WORK REQUEST. Make a verbatim copy of the records; pictures stay out.
********
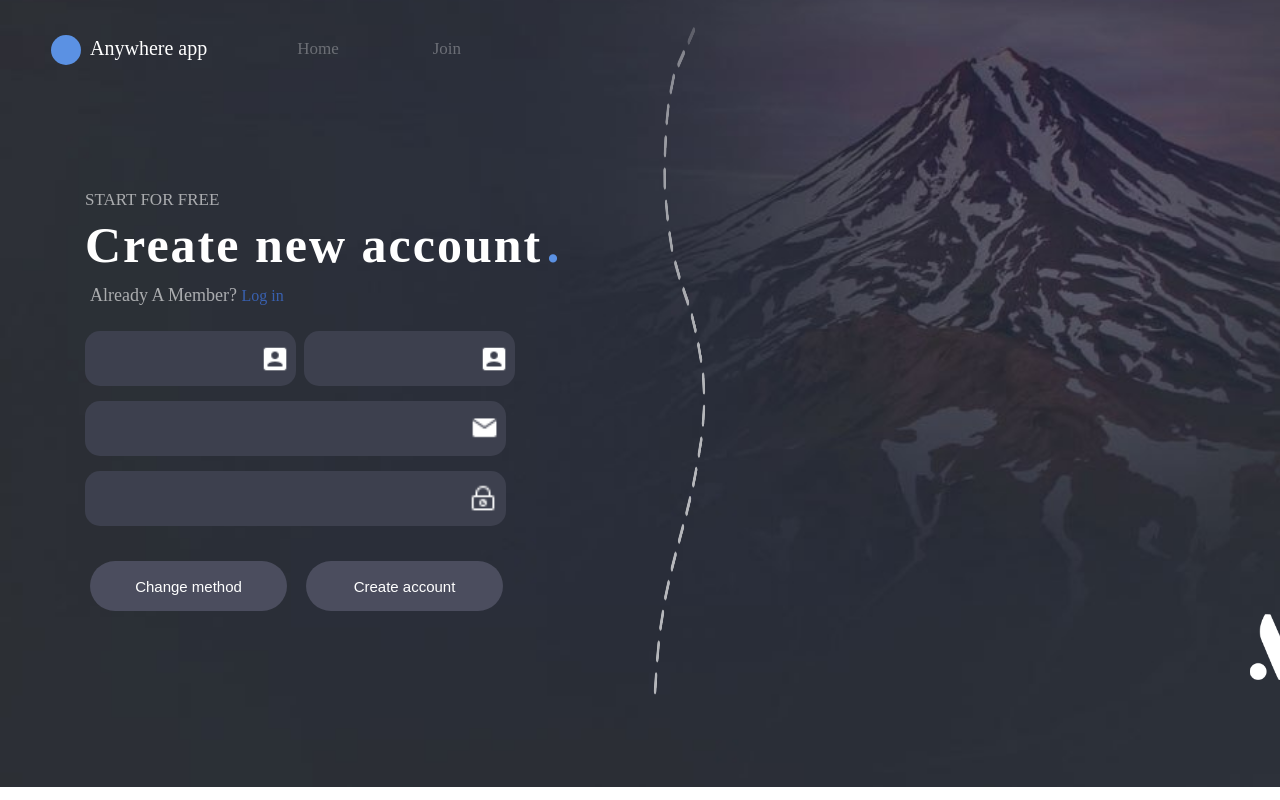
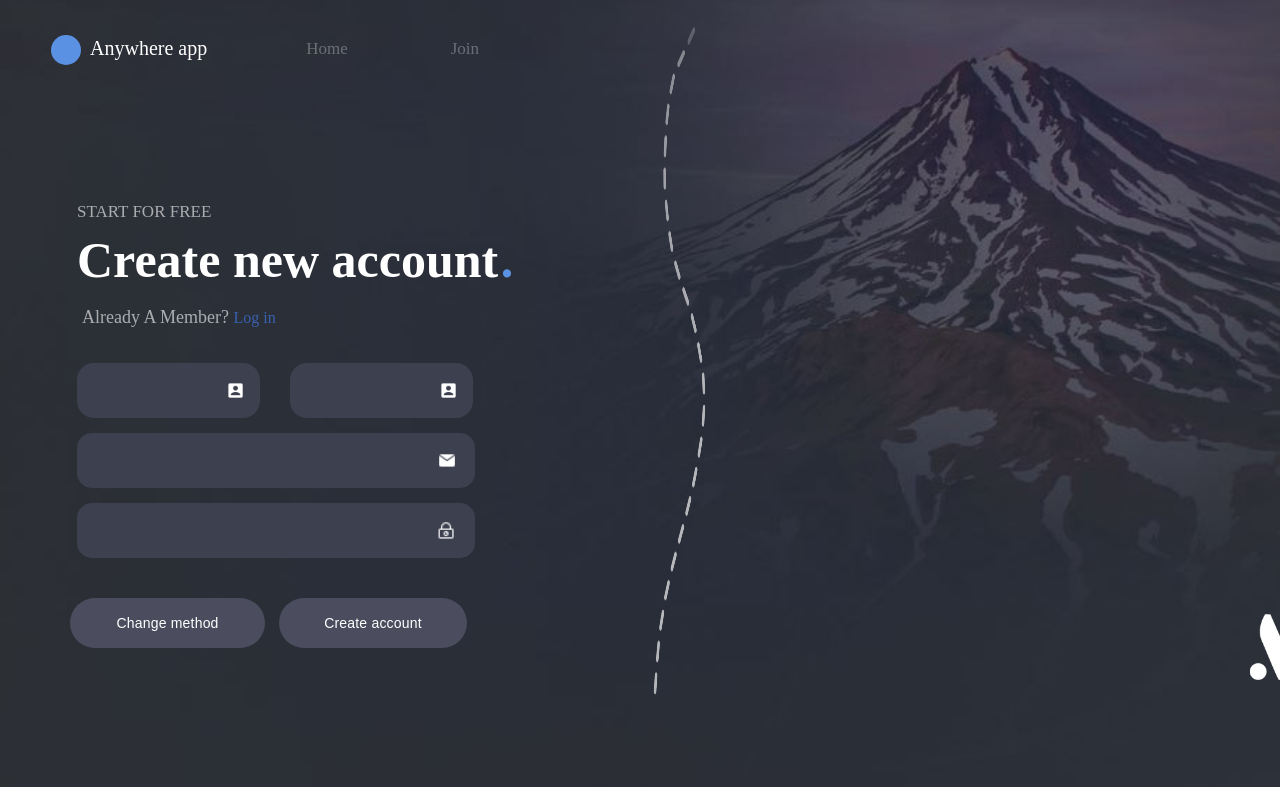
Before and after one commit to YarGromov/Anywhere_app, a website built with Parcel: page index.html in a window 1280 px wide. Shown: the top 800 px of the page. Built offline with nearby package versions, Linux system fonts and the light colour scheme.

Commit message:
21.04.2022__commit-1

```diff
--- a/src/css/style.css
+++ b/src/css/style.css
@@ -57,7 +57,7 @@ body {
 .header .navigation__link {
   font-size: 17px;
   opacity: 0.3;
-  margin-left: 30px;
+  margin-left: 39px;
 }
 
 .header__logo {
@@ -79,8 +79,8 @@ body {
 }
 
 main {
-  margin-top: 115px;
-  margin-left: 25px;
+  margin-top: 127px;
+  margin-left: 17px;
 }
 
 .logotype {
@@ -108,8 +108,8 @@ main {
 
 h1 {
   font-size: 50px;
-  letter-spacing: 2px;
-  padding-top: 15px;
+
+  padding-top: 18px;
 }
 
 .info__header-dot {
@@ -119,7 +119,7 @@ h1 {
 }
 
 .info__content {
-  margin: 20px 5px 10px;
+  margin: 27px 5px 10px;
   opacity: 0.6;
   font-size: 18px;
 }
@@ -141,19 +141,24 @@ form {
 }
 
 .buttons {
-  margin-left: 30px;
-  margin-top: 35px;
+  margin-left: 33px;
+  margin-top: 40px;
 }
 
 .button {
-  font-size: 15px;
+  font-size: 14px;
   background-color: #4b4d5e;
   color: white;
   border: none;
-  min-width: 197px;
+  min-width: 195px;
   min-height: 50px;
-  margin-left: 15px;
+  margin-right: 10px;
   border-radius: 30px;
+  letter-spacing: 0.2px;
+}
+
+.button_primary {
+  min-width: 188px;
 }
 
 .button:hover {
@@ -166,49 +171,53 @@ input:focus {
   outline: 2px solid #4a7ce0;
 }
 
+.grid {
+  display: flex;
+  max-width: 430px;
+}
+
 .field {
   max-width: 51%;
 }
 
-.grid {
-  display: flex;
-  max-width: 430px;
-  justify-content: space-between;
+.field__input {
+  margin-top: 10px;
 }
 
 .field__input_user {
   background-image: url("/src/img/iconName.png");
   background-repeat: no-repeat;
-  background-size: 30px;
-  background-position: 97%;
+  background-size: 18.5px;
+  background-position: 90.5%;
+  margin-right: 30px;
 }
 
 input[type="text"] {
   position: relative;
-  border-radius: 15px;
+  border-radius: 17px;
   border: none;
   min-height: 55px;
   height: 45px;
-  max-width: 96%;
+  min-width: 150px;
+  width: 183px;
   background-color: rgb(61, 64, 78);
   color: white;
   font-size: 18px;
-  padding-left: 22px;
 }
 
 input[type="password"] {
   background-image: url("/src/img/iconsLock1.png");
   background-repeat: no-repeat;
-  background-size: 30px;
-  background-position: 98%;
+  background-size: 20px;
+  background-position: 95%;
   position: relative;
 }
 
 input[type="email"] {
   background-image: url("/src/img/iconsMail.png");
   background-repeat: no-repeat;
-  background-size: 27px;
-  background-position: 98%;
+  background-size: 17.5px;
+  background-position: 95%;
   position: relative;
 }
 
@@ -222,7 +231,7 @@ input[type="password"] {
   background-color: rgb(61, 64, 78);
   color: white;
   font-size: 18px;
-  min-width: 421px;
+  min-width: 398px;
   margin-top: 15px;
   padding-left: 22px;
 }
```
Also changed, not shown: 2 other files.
********
OUTPUT OF THE EXERCISE.
Before and after one commit to YarGromov/Anywhere_app, a website built with Parcel: page index.html in a window 1280 px wide. Shown: the top 800 px of the page. Built offline with nearby package versions, Linux system fonts and the light colour scheme.

Commit message:
21.04.2022__commit-1

```diff
--- a/src/css/style.css
+++ b/src/css/style.css
@@ -57,7 +57,7 @@ body {
 .header .navigation__link {
   font-size: 17px;
   opacity: 0.3;
-  margin-left: 30px;
+  margin-left: 39px;
 }
 
 .header__logo {
@@ -79,8 +79,8 @@ body {
 }
 
 main {
-  margin-top: 115px;
-  margin-left: 25px;
+  margin-top: 127px;
+  margin-left: 17px;
 }
 
 .logotype {
@@ -108,8 +108,8 @@ main {
 
 h1 {
   font-size: 50px;
-  letter-spacing: 2px;
-  padding-top: 15px;
+
+  padding-top: 18px;
 }
 
 .info__header-dot {
@@ -119,7 +119,7 @@ h1 {
 }
 
 .info__content {
-  margin: 20px 5px 10px;
+  margin: 27px 5px 10px;
   opacity: 0.6;
   font-size: 18px;
 }
@@ -141,19 +141,24 @@ form {
 }
 
 .buttons {
-  margin-left: 30px;
-  margin-top: 35px;
+  margin-left: 33px;
+  margin-top: 40px;
 }
 
 .button {
-  font-size: 15px;
+  font-size: 14px;
   background-color: #4b4d5e;
   color: white;
   border: none;
-  min-width: 197px;
+  min-width: 195px;
   min-height: 50px;
-  margin-left: 15px;
+  margin-right: 10px;
   border-radius: 30px;
+  letter-spacing: 0.2px;
+}
+
+.button_primary {
+  min-width: 188px;
 }
 
 .button:hover {
@@ -166,49 +171,53 @@ input:focus {
   outline: 2px solid #4a7ce0;
 }
 
+.grid {
+  display: flex;
+  max-width: 430px;
+}
+
 .field {
   max-width: 51%;
 }
 
-.grid {
-  display: flex;
-  max-width: 430px;
-  justify-content: space-between;
+.field__input {
+  margin-top: 10px;
 }
 
 .field__input_user {
   background-image: url("/src/img/iconName.png");
   background-repeat: no-repeat;
-  background-size: 30px;
-  background-position: 97%;
+  background-size: 18.5px;
+  background-position: 90.5%;
+  margin-right: 30px;
 }
 
 input[type="text"] {
   position: relative;
-  border-radius: 15px;
+  border-radius: 17px;
   border: none;
   min-height: 55px;
   height: 45px;
-  max-width: 96%;
+  min-width: 150px;
+  width: 183px;
   background-color: rgb(61, 64, 78);
   color: white;
   font-size: 18px;
-  padding-left: 22px;
 }
 
 input[type="password"] {
   background-image: url("/src/img/iconsLock1.png");
   background-repeat: no-repeat;
-  background-size: 30px;
-  background-position: 98%;
+  background-size: 20px;
+  background-position: 95%;
   position: relative;
 }
 
 input[type="email"] {
   background-image: url("/src/img/iconsMail.png");
   background-repeat: no-repeat;
-  background-size: 27px;
-  background-position: 98%;
+  background-size: 17.5px;
+  background-position: 95%;
   position: relative;
 }
 
@@ -222,7 +231,7 @@ input[type="password"] {
   background-color: rgb(61, 64, 78);
   color: white;
   font-size: 18px;
-  min-width: 421px;
+  min-width: 398px;
   margin-top: 15px;
   padding-left: 22px;
 }
```
Also changed, not shown: 2 other files.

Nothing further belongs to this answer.